§ **Action item**
The string "path" may appear in lines of the entries below. Report how many lines hold it, with only the number.

***** Excerpted data

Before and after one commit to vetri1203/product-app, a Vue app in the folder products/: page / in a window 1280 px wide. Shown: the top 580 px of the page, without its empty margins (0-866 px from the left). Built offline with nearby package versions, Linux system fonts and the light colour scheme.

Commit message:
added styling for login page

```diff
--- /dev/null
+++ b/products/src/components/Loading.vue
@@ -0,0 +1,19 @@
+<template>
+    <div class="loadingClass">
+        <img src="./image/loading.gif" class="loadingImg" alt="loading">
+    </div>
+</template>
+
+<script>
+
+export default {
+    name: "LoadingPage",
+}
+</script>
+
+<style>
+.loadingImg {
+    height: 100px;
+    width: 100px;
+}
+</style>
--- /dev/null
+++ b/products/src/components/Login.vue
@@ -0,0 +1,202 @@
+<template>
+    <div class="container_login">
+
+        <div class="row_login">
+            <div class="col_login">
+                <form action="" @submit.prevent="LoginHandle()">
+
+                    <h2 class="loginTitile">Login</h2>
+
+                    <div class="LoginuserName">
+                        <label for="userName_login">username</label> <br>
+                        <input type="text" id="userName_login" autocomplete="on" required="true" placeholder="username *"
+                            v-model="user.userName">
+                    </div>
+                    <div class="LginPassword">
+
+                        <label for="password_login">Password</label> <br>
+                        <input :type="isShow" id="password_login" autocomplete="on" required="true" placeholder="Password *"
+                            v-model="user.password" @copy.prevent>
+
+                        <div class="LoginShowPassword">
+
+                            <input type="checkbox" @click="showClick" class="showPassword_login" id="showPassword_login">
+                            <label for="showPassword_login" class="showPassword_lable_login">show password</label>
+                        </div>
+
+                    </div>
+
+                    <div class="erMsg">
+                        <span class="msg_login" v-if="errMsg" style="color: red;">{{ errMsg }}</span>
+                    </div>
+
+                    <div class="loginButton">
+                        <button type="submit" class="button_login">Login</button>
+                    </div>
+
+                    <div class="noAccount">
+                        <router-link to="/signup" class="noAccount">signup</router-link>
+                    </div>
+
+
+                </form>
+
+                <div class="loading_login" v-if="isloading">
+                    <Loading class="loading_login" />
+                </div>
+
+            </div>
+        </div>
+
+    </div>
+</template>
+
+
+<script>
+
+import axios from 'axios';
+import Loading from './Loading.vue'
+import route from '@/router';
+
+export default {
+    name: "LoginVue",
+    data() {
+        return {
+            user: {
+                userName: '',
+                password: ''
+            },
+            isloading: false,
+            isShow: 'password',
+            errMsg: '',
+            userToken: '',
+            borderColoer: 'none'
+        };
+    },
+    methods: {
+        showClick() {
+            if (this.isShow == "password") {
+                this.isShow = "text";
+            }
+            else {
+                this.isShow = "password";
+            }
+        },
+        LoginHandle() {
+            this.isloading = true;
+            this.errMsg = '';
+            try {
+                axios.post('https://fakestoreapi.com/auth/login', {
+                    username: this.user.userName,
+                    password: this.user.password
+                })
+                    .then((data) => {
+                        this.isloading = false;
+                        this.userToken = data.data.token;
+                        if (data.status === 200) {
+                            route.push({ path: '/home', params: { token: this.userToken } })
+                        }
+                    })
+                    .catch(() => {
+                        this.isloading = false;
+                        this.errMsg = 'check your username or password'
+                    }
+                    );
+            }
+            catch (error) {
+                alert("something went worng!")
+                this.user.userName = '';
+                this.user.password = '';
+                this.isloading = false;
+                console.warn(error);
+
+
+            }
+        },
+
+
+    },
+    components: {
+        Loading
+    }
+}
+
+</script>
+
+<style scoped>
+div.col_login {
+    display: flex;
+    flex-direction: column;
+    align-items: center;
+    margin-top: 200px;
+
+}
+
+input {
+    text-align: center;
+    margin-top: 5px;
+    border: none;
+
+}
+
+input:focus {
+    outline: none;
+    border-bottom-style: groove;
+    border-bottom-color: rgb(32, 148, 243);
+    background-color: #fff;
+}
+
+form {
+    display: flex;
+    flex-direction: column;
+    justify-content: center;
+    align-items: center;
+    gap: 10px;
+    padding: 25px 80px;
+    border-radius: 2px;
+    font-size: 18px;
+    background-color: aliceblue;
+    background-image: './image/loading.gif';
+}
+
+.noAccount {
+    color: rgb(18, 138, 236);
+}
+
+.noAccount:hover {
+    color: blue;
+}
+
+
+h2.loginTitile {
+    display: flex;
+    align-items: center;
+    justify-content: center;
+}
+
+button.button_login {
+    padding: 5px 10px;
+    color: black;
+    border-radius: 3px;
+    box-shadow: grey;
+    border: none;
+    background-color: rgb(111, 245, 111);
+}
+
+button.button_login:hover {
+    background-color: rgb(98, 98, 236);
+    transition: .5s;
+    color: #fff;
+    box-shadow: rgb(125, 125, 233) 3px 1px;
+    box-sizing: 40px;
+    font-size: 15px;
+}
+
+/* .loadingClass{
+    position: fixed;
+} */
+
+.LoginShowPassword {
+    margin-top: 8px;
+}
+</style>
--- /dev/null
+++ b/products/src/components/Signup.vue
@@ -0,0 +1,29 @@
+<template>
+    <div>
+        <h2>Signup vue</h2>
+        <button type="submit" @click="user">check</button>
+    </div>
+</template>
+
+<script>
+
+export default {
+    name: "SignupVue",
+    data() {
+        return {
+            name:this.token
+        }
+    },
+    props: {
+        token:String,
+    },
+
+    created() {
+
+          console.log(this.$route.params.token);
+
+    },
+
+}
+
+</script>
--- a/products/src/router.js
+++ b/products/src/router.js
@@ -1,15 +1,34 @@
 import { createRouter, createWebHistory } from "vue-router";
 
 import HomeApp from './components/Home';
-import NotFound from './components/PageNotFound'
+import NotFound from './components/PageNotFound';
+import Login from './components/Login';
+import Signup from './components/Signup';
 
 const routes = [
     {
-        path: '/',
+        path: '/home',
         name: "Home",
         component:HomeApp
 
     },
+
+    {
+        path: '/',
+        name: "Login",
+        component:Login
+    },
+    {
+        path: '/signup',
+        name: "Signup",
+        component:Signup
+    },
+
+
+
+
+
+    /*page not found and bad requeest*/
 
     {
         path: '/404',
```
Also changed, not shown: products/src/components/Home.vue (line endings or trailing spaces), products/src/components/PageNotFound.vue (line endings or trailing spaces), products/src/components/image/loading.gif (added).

**********

§ **Answer to this exercise**
6